User interface change data:
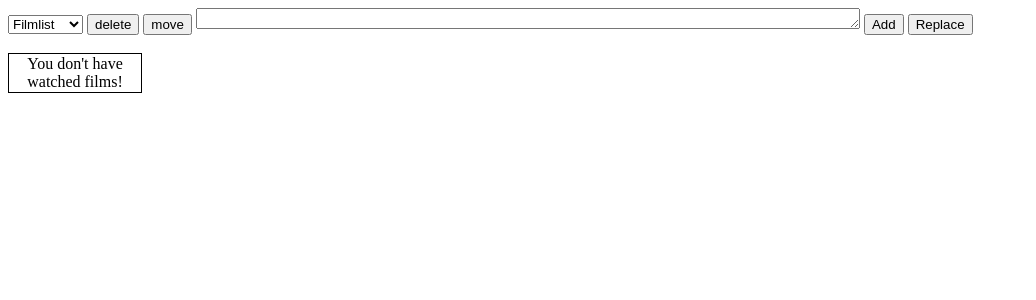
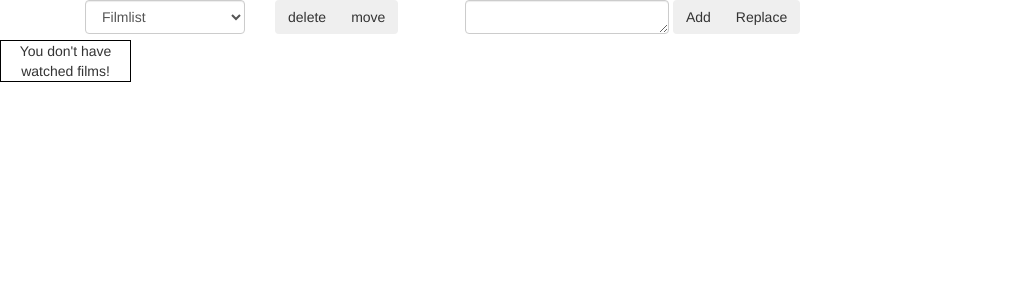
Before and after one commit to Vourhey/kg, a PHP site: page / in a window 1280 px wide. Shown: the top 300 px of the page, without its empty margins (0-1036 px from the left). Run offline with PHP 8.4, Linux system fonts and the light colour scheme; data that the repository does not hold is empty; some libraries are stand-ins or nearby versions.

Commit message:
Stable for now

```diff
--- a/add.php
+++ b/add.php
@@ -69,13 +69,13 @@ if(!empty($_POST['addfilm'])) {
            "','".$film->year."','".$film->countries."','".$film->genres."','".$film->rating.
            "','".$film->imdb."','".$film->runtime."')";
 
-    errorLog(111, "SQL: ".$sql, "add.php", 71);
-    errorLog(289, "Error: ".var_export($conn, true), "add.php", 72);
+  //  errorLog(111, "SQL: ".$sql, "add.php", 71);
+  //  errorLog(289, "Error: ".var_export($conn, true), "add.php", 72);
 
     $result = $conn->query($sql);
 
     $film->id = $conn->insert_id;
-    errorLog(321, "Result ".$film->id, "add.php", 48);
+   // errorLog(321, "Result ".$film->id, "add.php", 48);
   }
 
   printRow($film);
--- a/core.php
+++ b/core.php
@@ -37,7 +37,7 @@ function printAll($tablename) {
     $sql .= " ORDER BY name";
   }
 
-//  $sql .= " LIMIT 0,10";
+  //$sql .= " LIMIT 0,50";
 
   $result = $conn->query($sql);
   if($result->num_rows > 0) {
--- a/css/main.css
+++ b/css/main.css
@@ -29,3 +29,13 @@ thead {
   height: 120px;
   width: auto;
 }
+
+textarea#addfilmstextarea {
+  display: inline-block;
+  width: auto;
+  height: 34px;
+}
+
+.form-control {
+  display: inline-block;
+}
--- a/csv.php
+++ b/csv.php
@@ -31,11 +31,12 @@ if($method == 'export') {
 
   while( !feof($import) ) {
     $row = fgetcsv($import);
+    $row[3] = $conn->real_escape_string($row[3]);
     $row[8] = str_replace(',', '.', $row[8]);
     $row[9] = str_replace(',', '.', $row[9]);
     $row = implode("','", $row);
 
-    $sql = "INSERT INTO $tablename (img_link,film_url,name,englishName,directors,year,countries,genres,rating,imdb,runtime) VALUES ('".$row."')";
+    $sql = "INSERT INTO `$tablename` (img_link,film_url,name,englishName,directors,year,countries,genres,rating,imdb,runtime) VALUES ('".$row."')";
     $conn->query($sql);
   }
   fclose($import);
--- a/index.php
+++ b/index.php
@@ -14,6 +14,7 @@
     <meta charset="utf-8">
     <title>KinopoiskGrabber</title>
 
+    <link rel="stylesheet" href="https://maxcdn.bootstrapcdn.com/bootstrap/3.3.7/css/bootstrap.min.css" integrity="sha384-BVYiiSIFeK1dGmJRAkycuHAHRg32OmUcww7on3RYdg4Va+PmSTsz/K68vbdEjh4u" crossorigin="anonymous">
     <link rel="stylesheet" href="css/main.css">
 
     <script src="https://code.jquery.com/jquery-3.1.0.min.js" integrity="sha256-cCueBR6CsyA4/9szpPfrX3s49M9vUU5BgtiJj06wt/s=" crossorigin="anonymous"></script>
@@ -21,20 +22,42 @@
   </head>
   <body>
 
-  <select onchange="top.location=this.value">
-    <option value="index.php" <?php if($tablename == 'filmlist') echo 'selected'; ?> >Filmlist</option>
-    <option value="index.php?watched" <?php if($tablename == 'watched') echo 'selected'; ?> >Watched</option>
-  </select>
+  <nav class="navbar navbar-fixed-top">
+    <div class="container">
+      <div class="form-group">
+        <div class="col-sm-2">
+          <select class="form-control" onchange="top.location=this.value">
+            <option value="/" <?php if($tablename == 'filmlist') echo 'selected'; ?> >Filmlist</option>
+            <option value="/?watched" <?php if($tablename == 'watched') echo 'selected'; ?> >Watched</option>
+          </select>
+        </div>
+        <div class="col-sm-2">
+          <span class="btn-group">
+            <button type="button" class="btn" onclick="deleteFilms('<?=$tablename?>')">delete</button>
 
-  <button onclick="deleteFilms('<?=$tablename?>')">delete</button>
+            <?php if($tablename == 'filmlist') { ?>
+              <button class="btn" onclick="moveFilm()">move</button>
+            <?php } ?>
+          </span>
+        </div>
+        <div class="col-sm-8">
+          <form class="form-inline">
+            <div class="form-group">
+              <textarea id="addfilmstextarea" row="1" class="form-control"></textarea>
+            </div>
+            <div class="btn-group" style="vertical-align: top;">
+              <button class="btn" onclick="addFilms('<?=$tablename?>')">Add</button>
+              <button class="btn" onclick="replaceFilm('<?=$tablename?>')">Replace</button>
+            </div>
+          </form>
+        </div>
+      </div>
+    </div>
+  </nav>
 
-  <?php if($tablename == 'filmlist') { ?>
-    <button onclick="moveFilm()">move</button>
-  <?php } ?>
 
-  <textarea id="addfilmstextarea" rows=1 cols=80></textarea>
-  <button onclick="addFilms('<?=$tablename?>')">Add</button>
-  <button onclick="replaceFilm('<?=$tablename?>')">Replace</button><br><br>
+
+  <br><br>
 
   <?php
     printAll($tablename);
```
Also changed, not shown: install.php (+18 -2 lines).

---

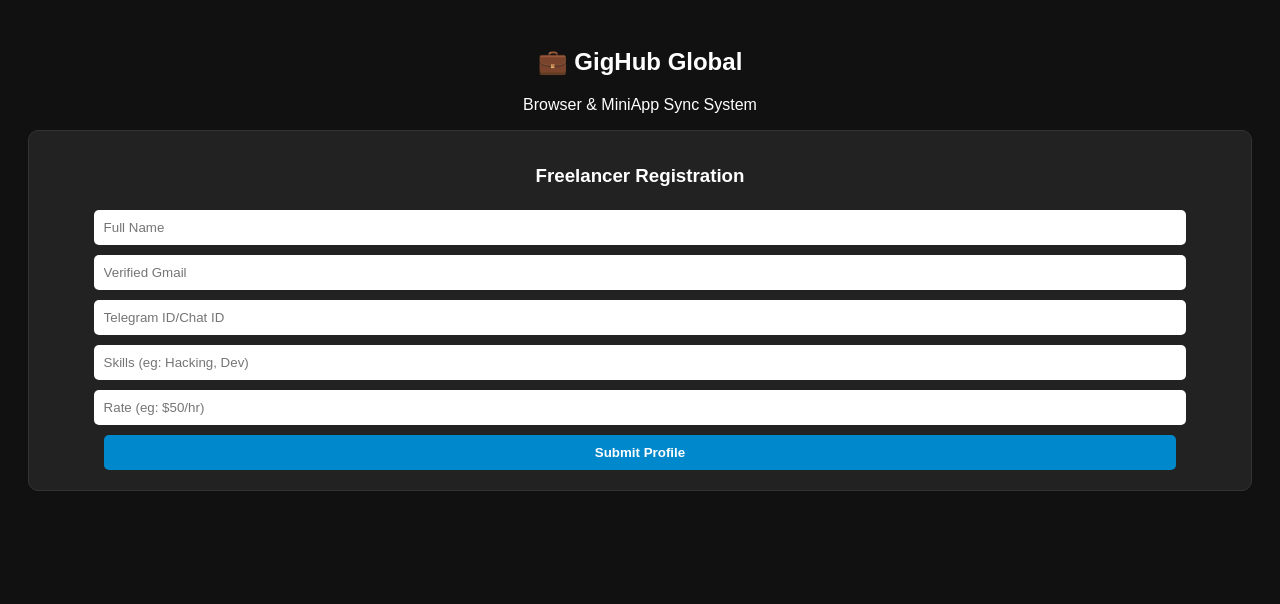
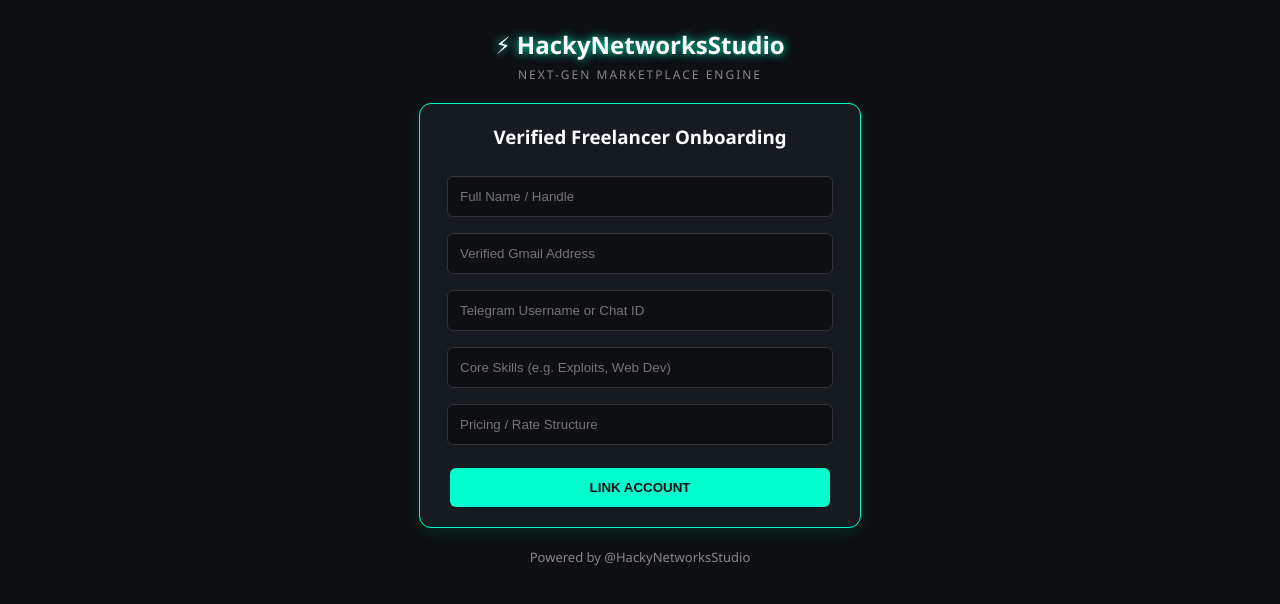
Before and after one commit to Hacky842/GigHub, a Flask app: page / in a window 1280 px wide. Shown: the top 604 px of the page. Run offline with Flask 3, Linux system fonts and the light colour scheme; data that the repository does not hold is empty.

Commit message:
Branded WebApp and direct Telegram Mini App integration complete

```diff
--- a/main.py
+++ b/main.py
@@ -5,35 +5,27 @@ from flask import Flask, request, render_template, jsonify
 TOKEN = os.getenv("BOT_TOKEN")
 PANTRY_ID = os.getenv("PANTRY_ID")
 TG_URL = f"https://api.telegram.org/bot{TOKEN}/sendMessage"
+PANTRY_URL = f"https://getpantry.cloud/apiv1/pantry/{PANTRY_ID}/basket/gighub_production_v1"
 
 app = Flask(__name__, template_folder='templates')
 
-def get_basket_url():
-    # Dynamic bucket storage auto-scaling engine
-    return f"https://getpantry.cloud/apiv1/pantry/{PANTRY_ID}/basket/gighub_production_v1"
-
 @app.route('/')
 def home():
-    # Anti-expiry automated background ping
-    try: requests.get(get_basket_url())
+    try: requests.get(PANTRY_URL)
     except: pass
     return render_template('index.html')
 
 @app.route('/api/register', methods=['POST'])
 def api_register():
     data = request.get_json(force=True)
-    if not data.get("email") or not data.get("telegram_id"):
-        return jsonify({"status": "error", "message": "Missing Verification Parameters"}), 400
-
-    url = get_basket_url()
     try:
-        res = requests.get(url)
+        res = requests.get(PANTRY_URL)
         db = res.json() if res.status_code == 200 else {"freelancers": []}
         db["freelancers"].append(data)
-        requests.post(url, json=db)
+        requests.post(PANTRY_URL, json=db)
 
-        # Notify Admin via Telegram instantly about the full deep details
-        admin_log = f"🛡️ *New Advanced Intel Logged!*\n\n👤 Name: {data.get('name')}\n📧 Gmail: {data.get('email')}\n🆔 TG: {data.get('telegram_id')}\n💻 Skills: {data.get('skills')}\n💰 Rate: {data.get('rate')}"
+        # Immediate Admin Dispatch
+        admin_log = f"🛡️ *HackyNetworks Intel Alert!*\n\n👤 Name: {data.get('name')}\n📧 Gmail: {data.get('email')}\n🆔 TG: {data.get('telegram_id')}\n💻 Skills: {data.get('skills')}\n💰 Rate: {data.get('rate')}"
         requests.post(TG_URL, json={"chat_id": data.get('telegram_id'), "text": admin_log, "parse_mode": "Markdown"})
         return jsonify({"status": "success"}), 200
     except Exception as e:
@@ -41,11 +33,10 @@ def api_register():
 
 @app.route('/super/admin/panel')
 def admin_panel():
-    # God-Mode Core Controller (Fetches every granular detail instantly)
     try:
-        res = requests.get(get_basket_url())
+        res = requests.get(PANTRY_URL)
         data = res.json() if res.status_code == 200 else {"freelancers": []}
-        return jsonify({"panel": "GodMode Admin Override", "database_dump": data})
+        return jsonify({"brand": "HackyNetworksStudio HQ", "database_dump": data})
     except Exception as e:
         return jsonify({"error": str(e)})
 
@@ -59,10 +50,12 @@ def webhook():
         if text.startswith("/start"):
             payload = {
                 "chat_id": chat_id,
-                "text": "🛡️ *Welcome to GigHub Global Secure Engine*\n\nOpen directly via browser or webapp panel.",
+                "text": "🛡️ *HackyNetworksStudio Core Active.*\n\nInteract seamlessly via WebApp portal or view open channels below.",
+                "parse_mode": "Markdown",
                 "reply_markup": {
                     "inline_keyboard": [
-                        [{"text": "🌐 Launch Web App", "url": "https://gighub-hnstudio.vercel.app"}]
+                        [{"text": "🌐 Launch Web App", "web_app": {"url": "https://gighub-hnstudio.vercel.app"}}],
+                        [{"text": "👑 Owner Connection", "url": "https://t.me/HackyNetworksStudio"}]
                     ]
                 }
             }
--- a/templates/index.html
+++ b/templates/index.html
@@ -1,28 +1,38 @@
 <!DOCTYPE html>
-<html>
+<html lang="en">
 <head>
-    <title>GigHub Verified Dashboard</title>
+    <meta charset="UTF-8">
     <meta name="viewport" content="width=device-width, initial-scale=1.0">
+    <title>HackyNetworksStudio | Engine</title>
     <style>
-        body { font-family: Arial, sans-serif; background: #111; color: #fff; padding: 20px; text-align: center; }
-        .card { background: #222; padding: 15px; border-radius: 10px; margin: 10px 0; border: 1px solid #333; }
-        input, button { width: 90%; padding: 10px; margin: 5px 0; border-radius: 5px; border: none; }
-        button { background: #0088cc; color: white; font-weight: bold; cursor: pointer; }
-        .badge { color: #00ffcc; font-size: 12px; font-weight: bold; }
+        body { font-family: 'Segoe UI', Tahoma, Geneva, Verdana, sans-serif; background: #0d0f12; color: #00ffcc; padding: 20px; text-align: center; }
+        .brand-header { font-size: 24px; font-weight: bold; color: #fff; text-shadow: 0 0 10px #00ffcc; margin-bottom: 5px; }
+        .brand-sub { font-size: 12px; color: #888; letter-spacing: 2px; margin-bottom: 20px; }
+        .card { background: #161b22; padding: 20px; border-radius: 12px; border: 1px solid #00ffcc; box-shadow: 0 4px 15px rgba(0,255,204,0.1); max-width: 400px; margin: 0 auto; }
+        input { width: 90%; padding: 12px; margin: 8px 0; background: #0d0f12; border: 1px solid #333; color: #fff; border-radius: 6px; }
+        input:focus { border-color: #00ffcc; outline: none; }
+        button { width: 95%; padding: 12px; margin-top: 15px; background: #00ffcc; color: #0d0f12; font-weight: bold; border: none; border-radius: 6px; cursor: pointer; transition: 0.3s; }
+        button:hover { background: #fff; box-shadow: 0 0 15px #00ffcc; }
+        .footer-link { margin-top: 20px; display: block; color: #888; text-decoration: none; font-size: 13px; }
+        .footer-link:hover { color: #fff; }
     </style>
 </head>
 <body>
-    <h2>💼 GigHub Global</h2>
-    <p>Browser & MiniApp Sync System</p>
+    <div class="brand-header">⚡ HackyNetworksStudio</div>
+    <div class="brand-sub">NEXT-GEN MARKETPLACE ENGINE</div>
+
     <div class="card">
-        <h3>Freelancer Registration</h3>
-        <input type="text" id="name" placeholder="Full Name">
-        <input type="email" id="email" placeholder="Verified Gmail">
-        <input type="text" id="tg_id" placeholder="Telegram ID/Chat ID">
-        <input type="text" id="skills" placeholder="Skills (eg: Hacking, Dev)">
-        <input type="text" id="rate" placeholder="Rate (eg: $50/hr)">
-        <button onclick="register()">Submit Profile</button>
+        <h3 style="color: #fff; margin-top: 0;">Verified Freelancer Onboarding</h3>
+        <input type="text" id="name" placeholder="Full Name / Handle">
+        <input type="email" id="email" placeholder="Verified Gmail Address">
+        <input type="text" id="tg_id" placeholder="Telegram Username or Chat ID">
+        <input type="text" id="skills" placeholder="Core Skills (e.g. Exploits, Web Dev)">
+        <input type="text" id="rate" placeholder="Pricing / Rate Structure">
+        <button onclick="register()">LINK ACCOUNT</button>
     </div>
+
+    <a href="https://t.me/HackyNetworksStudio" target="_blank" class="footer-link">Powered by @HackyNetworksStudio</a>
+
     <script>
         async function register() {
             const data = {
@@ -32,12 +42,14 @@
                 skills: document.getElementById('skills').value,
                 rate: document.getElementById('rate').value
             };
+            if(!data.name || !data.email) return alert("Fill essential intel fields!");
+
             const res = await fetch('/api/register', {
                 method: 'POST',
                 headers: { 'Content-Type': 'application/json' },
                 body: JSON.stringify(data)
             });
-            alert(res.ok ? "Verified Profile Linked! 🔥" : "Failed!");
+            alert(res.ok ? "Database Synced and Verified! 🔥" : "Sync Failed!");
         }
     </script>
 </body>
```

### What you need to do
All lines of the records above that contain the word "onclick" are to be copied out.

### Answer box
+            <button type="button" class="btn" onclick="deleteFilms('<?=$tablename?>')">delete</button>
-  <button onclick="deleteFilms('<?=$tablename?>')">delete</button>
+              <button class="btn" onclick="moveFilm()">move</button>
+              <button class="btn" onclick="addFilms('<?=$tablename?>')">Add</button>
+              <button class="btn" onclick="replaceFilm('<?=$tablename?>')">Replace</button>
-    <button onclick="moveFilm()">move</button>
-  <button onclick="addFilms('<?=$tablename?>')">Add</button>
-  <button onclick="replaceFilm('<?=$tablename?>')">Replace</button><br><br>
-        <button onclick="register()">Submit Profile</button>
+        <button onclick="register()">LINK ACCOUNT</button>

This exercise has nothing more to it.